What If: Elon Musk’s X Becomes the Next Super App?

Super apps like Alibaba’s Alipay and Tencent’s WeChat have become super successful in Asia.

Their market dominance in turn has made Western entrepreneurs “super” interested in building their own, perhaps none more so than Elon Musk.

The South African-born tech titan has recently added more fuel to the fire by replacing the longtime bluebird logo of his social media platform Twitter with the stylized “X” of the “everything app” he is rumored to be planning to build.

“You have to start with what would it even mean for them to become a super app. I think a lot of people focus on how X might do micro payments and [integrate that functionality],” Amias Gerety, partner at QED Investors tells PYMNTS CEO Karen Webster. “But I think, actually, the better place to start is, how many people actually use the platform?

“Journalists and politically engaged millennials are not necessarily the right place to start in terms of brand permission to start to take over people’s lives [with super app capabilities],” Gerety explains. “Does X even have the brand permission to get into people’s wallets?”

Most super apps are built upon existing social networks, incorporating new features and services to enhance the user experience, and rely on trust as an authorization point because many of those features and in-app optimizations are centered around payments. WeChat and Alipay, for example, revolutionized the way people interact and transact by integrating payment systems into their platforms.

After all, no matter what it is users want — at the end of the day, they are going to need to pay for it.

Leap Into Super App Realm

But does Musk’s X have what it takes to become a true game-changer in the digital landscape?

As Gerety says, to make the leap into the super app real, the platform must be able to convincingly solve for a real-world, right-now problem.

“What’s the size of the hole that you need to fill in someone’s life? What’s that job to be done?” he asks.

The super apps dominating the market today found hyper-scalable success by realizing there was a problem to be solved by introducing payments into networks that had already been established.

But X’s passionate yet relatively small user base may not be able to provide the necessary level of trust and acceptance for financial transactions.

Beyond that, “In the U.S., there is lots of competition. Other platforms are [competing] to do those jobs for you,” Gerety adds.

Musk’s platform’s potential to fill a significant void may be limited. With the need for a large and engaged user base, as well as the crucial brand permission to enter people’s wallets, X certainly faces an uphill battle.

Moving the Goalposts

The app economy is well developed, and there are a lot of apps that consumers use. Around 70% of consumers rely on apps for various transactions and activities, from shopping and paying bills to banking and checking transactions, making digital platforms an increasingly integral part of daily life.

Still, consumers are increasingly seeking a more streamlined experience, desiring an everyday app that combines services to revolutionize the way they connect, share and transact instead of switching between multiple platforms.

“Maybe X becomes the place where we finally conquer social shopping because payments are embedded. Maybe the everything app is the everyday app.

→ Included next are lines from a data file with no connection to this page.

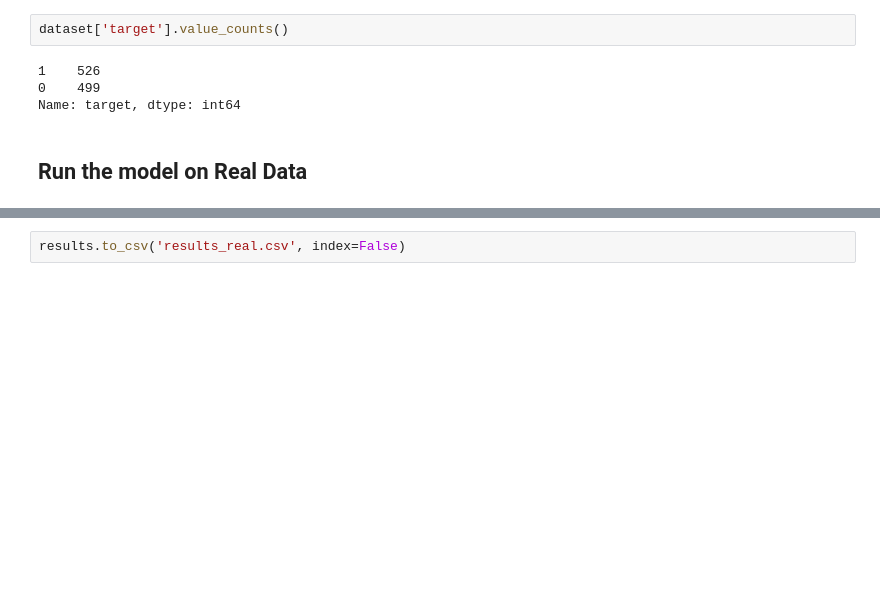
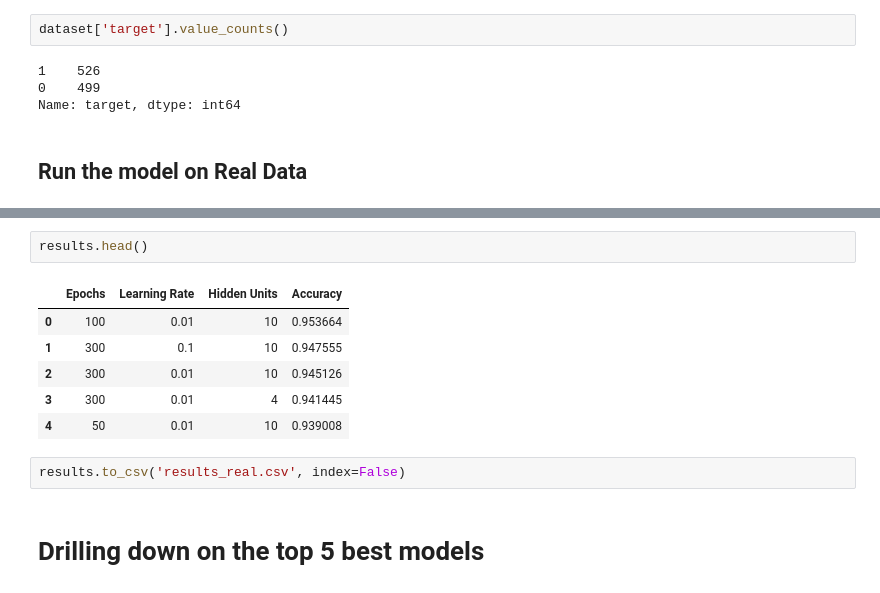
Before and after one commit to iamharkirat/STP-540, a Jupyter notebook: STP540_Single_Layer_Neural_Network_2.ipynb, the cells around one changed output, grey strips where cells are left out. Drawn from its saved outputs; the diff is of its cells as text; blank space fills up the shorter version.

```diff
--- a/STP540_Single_Layer_Neural_Network_2.ipynb
+++ b/STP540_Single_Layer_Neural_Network_2.ipynb
@@ -271,2 +286,13 @@ Epoch 33/100
+# %%
+results.head()
+# %% [output]
+|  | Epochs | Learning Rate | Hidden Units | Accuracy |
+| 0 | 100 | 0.01 | 10 | 0.953664 |
+| 1 | 300 | 0.1 | 10 | 0.947555 |
+| 2 | 300 | 0.01 | 10 | 0.945126 |
+| 3 | 300 | 0.01 | 4 | 0.941445 |
+| 4 | 50 | 0.01 | 10 | 0.939008 |
 # %%
 results.to_csv('results_real.csv', index=False)
+# %% [markdown]
+# Drilling down on the top 5 best models
```
Also changed, not shown: parts of 19 cells of this notebook.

It’s really going after Amazon, not going after WeChat or WhatsApp or Snap,” Gerety says.

“Nobody has figured out social shopping, and that is a big idea.”

Building trust will be crucial for any aspirant hoping to become the go-to app for consumers. That’s because another significant aspect of the digital landscape is the concept of an identity layer.

Existing identity verification systems provided by companies like Facebook, Gmail and Microsoft are not highly trusted or secure. This leaves room for a big idea around identity validation and security. Elon Musk’s approach of allowing people to pay for validation can be seen as a potential solution in the context of identity verification and could position X as a self-contained ecosystem where users enter the digital front door.

Still, as Gerety notes, “There’s no KYC [know your customer] for that blue check validation, and allowing people to pay for it went in the exact opposite direction, lowering the trust factor.

“By comparison, you can start to ask whether Apple is a super app company,” Gerety says. “And while in everybody’s mind the answer is no, realistically, it might be yes. … Apple is one of the few brands that is high on delight and high on trust. And so, again, Apple doesn’t describe itself as a super app, but it’s the closest thing we have in the U.S.

“Most companies, most startups succeed because they can build trust, ubiquity and need across a very narrow range of use cases,” he adds. “How are you going to build an app that has trust, ubiquity, and need across everything? That’s a tall challenge.”